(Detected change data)
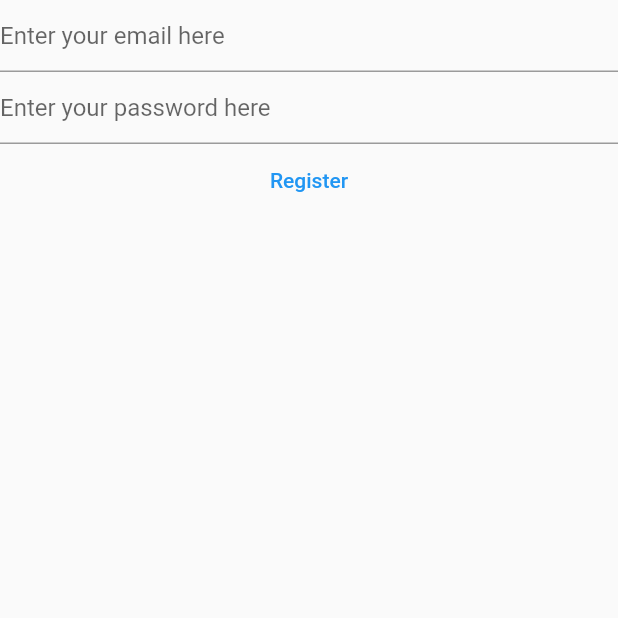
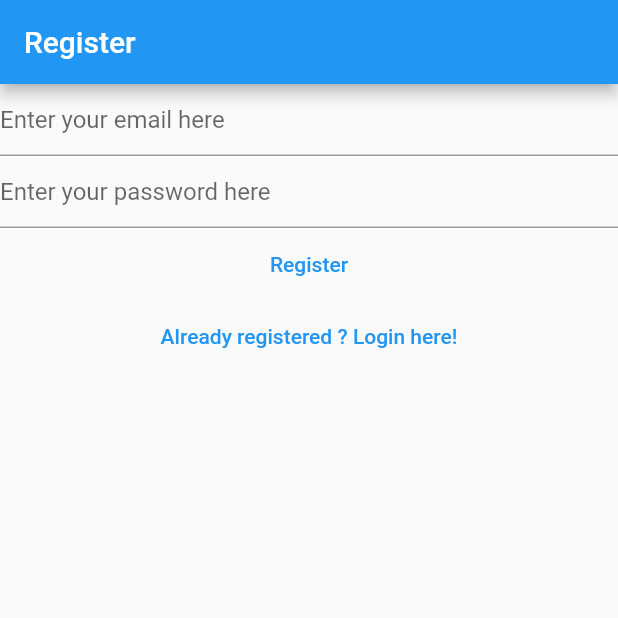
Before and after one commit to paulosabaini/flutter-notes, a Flutter app: the RegisterView screen opened directly, on a phone screen of 412 x 824 dp, the top half of it. Run offline on Flutter 3.47's test engine with Material 2 defaults, Android fonts, the phone set to English and light mode, and no system bars; our stand-ins replace firebase_auth, firebase_core; accounts and stored records are empty; generated files the repository leaves out were written again.

Commit message:
link between login and register views

```diff
--- a/lib/views/login_view.dart
+++ b/lib/views/login_view.dart
@@ -28,14 +28,19 @@ class _LoginViewState extends State<LoginView> {
 
   @override
   Widget build(BuildContext context) {
-    return Column(
+    return Scaffold(
+      appBar: AppBar(
+        title: const Text('Login'),
+      ),
+      body: Column(
         children: [
           TextField(
             controller: _email,
             enableSuggestions: false,
             autocorrect: false,
             keyboardType: TextInputType.emailAddress,
-          decoration: const InputDecoration(hintText: 'Enter your email here'),
+            decoration:
+                const InputDecoration(hintText: 'Enter your email here'),
           ),
           TextField(
             controller: _password,
@@ -52,7 +57,8 @@ class _LoginViewState extends State<LoginView> {
 
               try {
                 final userCredential = await FirebaseAuth.instance
-                  .signInWithEmailAndPassword(email: email, password: password);
+                    .signInWithEmailAndPassword(
+                        email: email, password: password);
                 print(userCredential);
               } on FirebaseAuthException catch (e) {
                 if (e.code == 'user-not-found') {
@@ -64,7 +70,15 @@ class _LoginViewState extends State<LoginView> {
             },
             child: const Text('Login'),
           ),
+          TextButton(
+            onPressed: () {
+              Navigator.of(context)
+                  .pushNamedAndRemoveUntil('/register/', (route) => false);
+            },
+            child: const Text('Not registered yet? Register here!'),
+          )
         ],
+      ),
     );
   }
 }
--- a/lib/views/register_view.dart
+++ b/lib/views/register_view.dart
@@ -28,14 +28,19 @@ class _RegisterViewState extends State<RegisterView> {
 
   @override
   Widget build(BuildContext context) {
-    return Column(
+    return Scaffold(
+      appBar: AppBar(
+        title: const Text('Register'),
+      ),
+      body: Column(
         children: [
           TextField(
             controller: _email,
             enableSuggestions: false,
             autocorrect: false,
             keyboardType: TextInputType.emailAddress,
-          decoration: const InputDecoration(hintText: 'Enter your email here'),
+            decoration:
+                const InputDecoration(hintText: 'Enter your email here'),
           ),
           TextField(
             controller: _password,
@@ -67,7 +72,15 @@ class _RegisterViewState extends State<RegisterView> {
             },
             child: const Text('Register'),
           ),
+          TextButton(
+            onPressed: () {
+              Navigator.of(context)
+                  .pushNamedAndRemoveUntil('/login/', (route) => false);
+            },
+            child: const Text('Already registered ? Login here!'),
+          )
         ],
+      ),
     );
   }
 }
```
Also changed, not shown: lib/main.dart (+18 -41 lines), lib/views/verify_email_view.dart (added, +32 -0 lines). Lines whose indentation alone changed are shown as unchanged.
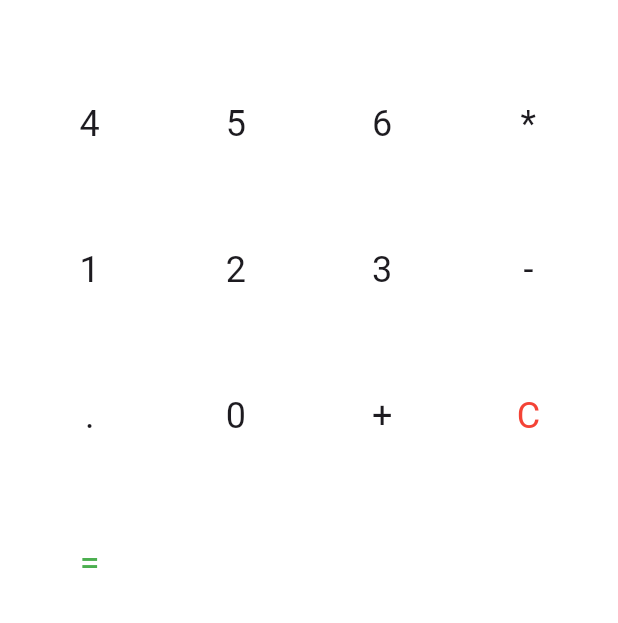
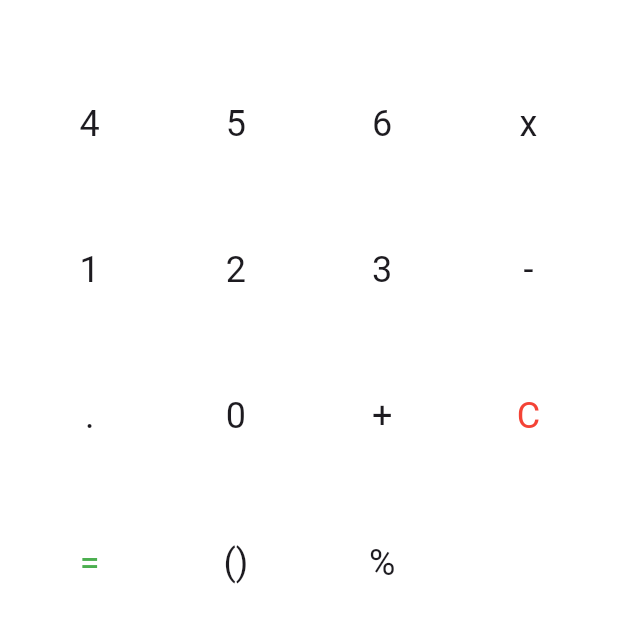
Before and after one commit to rafaelvieiramaximo/Calculadora-Flutter, a Flutter app: the CalculatorScreen screen opened by its route, on a phone screen of 412 x 824 dp. Shown: the part 469-1092 px from the top of the screen. Run offline on Flutter 3.47's test engine with Material 3 defaults, Android fonts, the phone set to English and light mode, and no system bars; our stand-ins replace math_expressions.

Commit message:
Add parentheses and percentage buttons to calculator UI

```diff
--- a/lib/views/calculator_screen.dart
+++ b/lib/views/calculator_screen.dart
@@ -151,7 +151,7 @@ class _CalculatorScreenState extends State<CalculatorScreen> {
                 button('4', onPressed: () => addToDisplay('4')),
                 button('5', onPressed: () => addToDisplay('5')),
                 button('6', onPressed: () => addToDisplay('6')),
-                button('*', onPressed: () => addToDisplay('*')),
+                button('x', onPressed: () => addToDisplay('x')),
                 button('1', onPressed: () => addToDisplay('1')),
                 button('2', onPressed: () => addToDisplay('2')),
                 button('3', onPressed: () => addToDisplay('3')),
@@ -165,6 +165,8 @@ class _CalculatorScreenState extends State<CalculatorScreen> {
                   colorText: Colors.green,
                   onPressed: calculateResult,
                 ),
+                button('()', onPressed: insertParentheses),
+                button('%', onPressed: applyPorcentage),
               ],
             ),
           ),
```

» **Problem statement**
The word "addToDisplay" appears in some lines of the records. Please work out how many and reply with that number only.

» **Response**
8